For the records below, tally the lines that contain "Chat" and give only that number.

▸ **Excerpted data**
*****

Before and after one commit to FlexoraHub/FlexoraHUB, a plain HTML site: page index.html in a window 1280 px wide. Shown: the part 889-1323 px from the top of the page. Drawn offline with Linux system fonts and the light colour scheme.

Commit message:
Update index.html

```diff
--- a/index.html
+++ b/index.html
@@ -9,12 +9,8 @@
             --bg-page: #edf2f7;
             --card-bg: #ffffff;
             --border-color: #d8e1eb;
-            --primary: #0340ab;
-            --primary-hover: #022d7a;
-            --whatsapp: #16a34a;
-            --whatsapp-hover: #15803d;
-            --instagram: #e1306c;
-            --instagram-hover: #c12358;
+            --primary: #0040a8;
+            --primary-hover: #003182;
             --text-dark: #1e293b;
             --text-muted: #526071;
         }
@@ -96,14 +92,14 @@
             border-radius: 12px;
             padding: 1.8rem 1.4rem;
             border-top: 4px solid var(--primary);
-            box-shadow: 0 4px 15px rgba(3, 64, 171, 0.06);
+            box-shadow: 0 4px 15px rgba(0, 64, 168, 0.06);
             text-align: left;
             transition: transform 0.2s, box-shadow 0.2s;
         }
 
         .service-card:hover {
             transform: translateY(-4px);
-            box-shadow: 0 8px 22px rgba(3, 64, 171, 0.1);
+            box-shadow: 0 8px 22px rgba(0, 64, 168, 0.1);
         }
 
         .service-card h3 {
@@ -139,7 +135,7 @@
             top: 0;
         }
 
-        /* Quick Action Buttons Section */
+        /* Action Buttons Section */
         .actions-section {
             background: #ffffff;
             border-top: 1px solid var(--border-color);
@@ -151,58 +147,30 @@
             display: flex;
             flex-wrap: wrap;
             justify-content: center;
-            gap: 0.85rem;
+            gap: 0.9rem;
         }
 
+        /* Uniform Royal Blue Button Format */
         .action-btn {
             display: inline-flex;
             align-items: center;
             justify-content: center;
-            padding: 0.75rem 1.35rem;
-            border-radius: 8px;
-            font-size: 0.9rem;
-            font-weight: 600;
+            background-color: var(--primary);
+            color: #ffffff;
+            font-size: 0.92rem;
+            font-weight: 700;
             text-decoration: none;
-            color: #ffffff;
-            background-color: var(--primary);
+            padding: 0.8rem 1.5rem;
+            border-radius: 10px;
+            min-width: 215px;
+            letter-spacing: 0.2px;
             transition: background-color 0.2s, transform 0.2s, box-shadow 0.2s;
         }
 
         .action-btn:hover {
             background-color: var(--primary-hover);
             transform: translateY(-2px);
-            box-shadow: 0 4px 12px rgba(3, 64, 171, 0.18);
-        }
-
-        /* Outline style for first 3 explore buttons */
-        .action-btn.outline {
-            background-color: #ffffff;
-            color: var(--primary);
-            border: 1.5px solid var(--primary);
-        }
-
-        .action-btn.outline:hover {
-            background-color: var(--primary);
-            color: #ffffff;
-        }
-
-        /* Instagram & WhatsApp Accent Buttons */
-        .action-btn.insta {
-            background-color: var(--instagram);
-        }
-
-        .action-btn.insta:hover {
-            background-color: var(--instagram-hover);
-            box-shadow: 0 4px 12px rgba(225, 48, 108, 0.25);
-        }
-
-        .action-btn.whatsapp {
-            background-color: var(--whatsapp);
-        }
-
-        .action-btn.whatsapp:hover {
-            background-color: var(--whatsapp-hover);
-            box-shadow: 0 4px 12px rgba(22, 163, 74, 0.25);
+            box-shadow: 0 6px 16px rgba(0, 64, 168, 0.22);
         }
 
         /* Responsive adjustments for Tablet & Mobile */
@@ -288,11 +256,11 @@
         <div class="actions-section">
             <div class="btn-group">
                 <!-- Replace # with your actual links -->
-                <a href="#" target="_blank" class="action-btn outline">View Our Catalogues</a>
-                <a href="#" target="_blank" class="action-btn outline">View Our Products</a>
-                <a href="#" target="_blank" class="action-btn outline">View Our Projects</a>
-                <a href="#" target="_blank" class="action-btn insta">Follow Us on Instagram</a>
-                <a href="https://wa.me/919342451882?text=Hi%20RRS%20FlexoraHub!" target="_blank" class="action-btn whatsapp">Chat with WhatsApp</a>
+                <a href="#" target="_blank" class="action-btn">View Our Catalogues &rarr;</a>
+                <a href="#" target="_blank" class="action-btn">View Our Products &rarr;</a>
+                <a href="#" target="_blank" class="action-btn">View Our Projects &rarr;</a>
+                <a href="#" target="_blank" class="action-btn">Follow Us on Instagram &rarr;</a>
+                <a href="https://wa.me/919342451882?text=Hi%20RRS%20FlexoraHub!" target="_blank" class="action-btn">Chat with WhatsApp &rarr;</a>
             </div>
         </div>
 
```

*****

▸ **Answer section**
2